**Entries supplied:**
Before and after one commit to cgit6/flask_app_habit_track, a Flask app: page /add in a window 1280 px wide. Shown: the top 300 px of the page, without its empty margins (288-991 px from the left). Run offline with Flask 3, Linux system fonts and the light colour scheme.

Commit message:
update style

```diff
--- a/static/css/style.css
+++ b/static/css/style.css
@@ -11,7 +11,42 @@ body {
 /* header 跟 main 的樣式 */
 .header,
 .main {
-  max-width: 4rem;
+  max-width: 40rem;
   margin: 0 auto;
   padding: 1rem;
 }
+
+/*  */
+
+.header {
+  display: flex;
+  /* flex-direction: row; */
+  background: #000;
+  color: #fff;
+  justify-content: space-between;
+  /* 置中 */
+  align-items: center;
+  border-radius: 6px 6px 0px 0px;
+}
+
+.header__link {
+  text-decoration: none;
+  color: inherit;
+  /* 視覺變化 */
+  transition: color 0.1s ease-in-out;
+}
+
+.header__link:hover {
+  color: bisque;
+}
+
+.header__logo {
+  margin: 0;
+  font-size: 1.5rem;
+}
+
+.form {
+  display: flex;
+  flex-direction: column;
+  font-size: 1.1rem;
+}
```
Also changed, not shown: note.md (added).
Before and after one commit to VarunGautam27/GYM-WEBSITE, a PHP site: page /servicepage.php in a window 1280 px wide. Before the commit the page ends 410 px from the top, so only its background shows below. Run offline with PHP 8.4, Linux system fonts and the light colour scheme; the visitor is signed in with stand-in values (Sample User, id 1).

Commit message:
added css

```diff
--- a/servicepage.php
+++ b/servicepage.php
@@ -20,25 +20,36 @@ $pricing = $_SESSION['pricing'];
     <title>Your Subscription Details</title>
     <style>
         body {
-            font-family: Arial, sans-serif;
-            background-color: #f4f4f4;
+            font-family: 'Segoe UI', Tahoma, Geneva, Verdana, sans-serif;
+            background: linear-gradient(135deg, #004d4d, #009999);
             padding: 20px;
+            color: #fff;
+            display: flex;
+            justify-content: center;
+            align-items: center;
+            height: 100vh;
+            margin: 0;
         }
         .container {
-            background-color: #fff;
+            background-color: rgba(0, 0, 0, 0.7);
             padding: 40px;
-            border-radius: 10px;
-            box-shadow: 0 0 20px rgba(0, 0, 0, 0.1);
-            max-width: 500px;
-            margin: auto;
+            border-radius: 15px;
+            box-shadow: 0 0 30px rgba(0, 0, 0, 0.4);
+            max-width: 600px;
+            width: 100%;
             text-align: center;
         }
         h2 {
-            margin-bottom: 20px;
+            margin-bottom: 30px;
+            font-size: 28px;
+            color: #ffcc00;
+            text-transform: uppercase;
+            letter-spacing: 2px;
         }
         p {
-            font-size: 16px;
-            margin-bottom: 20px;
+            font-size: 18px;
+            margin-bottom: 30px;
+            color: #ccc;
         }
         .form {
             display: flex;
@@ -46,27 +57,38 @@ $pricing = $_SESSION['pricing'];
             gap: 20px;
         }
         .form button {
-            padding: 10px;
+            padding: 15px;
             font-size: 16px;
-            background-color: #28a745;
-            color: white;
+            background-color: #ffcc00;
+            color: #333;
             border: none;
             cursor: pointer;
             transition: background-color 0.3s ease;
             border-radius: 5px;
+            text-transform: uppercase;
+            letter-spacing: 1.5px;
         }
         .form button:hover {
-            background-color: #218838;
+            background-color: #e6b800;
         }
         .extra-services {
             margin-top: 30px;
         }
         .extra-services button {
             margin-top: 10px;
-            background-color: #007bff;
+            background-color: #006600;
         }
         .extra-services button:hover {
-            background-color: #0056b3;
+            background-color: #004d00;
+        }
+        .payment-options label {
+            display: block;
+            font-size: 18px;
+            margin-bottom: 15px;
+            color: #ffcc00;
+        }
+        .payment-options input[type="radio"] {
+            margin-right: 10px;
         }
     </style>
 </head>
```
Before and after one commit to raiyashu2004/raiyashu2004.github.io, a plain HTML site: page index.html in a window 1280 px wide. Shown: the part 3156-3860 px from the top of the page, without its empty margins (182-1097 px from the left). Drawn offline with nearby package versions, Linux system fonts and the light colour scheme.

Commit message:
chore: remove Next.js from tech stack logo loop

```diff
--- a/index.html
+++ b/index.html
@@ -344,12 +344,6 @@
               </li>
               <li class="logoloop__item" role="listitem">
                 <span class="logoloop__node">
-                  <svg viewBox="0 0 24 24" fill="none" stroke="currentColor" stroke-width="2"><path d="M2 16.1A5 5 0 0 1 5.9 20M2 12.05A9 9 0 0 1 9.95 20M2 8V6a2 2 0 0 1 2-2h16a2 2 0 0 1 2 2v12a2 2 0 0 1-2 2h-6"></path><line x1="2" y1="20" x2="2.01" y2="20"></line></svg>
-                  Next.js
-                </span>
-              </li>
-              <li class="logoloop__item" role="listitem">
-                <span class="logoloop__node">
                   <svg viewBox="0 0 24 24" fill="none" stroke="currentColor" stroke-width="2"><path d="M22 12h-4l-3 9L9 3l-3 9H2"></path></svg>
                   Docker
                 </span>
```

**Work instruction:** Everything in the data above must be restated verbatim.

**Task result:**
Before and after one commit to cgit6/flask_app_habit_track, a Flask app: page /add in a window 1280 px wide. Shown: the top 300 px of the page, without its empty margins (288-991 px from the left). Run offline with Flask 3, Linux system fonts and the light colour scheme.

Commit message:
update style

```diff
--- a/static/css/style.css
+++ b/static/css/style.css
@@ -11,7 +11,42 @@ body {
 /* header 跟 main 的樣式 */
 .header,
 .main {
-  max-width: 4rem;
+  max-width: 40rem;
   margin: 0 auto;
   padding: 1rem;
 }
+
+/*  */
+
+.header {
+  display: flex;
+  /* flex-direction: row; */
+  background: #000;
+  color: #fff;
+  justify-content: space-between;
+  /* 置中 */
+  align-items: center;
+  border-radius: 6px 6px 0px 0px;
+}
+
+.header__link {
+  text-decoration: none;
+  color: inherit;
+  /* 視覺變化 */
+  transition: color 0.1s ease-in-out;
+}
+
+.header__link:hover {
+  color: bisque;
+}
+
+.header__logo {
+  margin: 0;
+  font-size: 1.5rem;
+}
+
+.form {
+  display: flex;
+  flex-direction: column;
+  font-size: 1.1rem;
+}
```
Also changed, not shown: note.md (added).
Before and after one commit to VarunGautam27/GYM-WEBSITE, a PHP site: page /servicepage.php in a window 1280 px wide. Before the commit the page ends 410 px from the top, so only its background shows below. Run offline with PHP 8.4, Linux system fonts and the light colour scheme; the visitor is signed in with stand-in values (Sample User, id 1).

Commit message:
added css

```diff
--- a/servicepage.php
+++ b/servicepage.php
@@ -20,25 +20,36 @@ $pricing = $_SESSION['pricing'];
     <title>Your Subscription Details</title>
     <style>
         body {
-            font-family: Arial, sans-serif;
-            background-color: #f4f4f4;
+            font-family: 'Segoe UI', Tahoma, Geneva, Verdana, sans-serif;
+            background: linear-gradient(135deg, #004d4d, #009999);
             padding: 20px;
+            color: #fff;
+            display: flex;
+            justify-content: center;
+            align-items: center;
+            height: 100vh;
+            margin: 0;
         }
         .container {
-            background-color: #fff;
+            background-color: rgba(0, 0, 0, 0.7);
             padding: 40px;
-            border-radius: 10px;
-            box-shadow: 0 0 20px rgba(0, 0, 0, 0.1);
-            max-width: 500px;
-            margin: auto;
+            border-radius: 15px;
+            box-shadow: 0 0 30px rgba(0, 0, 0, 0.4);
+            max-width: 600px;
+            width: 100%;
             text-align: center;
         }
         h2 {
-            margin-bottom: 20px;
+            margin-bottom: 30px;
+            font-size: 28px;
+            color: #ffcc00;
+            text-transform: uppercase;
+            letter-spacing: 2px;
         }
         p {
-            font-size: 16px;
-            margin-bottom: 20px;
+            font-size: 18px;
+            margin-bottom: 30px;
+            color: #ccc;
         }
         .form {
             display: flex;
@@ -46,27 +57,38 @@ $pricing = $_SESSION['pricing'];
             gap: 20px;
         }
         .form button {
-            padding: 10px;
+            padding: 15px;
             font-size: 16px;
-            background-color: #28a745;
-            color: white;
+            background-color: #ffcc00;
+            color: #333;
             border: none;
             cursor: pointer;
             transition: background-color 0.3s ease;
             border-radius: 5px;
+            text-transform: uppercase;
+            letter-spacing: 1.5px;
         }
         .form button:hover {
-            background-color: #218838;
+            background-color: #e6b800;
         }
         .extra-services {
             margin-top: 30px;
         }
         .extra-services button {
             margin-top: 10px;
-            background-color: #007bff;
+            background-color: #006600;
         }
         .extra-services button:hover {
-            background-color: #0056b3;
+            background-color: #004d00;
+        }
+        .payment-options label {
+            display: block;
+            font-size: 18px;
+            margin-bottom: 15px;
+            color: #ffcc00;
+        }
+        .payment-options input[type="radio"] {
+            margin-right: 10px;
         }
     </style>
 </head>
```
Before and after one commit to raiyashu2004/raiyashu2004.github.io, a plain HTML site: page index.html in a window 1280 px wide. Shown: the part 3156-3860 px from the top of the page, without its empty margins (182-1097 px from the left). Drawn offline with nearby package versions, Linux system fonts and the light colour scheme.

Commit message:
chore: remove Next.js from tech stack logo loop

```diff
--- a/index.html
+++ b/index.html
@@ -344,12 +344,6 @@
               </li>
               <li class="logoloop__item" role="listitem">
                 <span class="logoloop__node">
-                  <svg viewBox="0 0 24 24" fill="none" stroke="currentColor" stroke-width="2"><path d="M2 16.1A5 5 0 0 1 5.9 20M2 12.05A9 9 0 0 1 9.95 20M2 8V6a2 2 0 0 1 2-2h16a2 2 0 0 1 2 2v12a2 2 0 0 1-2 2h-6"></path><line x1="2" y1="20" x2="2.01" y2="20"></line></svg>
-                  Next.js
-                </span>
-              </li>
-              <li class="logoloop__item" role="listitem">
-                <span class="logoloop__node">
                   <svg viewBox="0 0 24 24" fill="none" stroke="currentColor" stroke-width="2"><path d="M22 12h-4l-3 9L9 3l-3 9H2"></path></svg>
                   Docker
                 </span>
```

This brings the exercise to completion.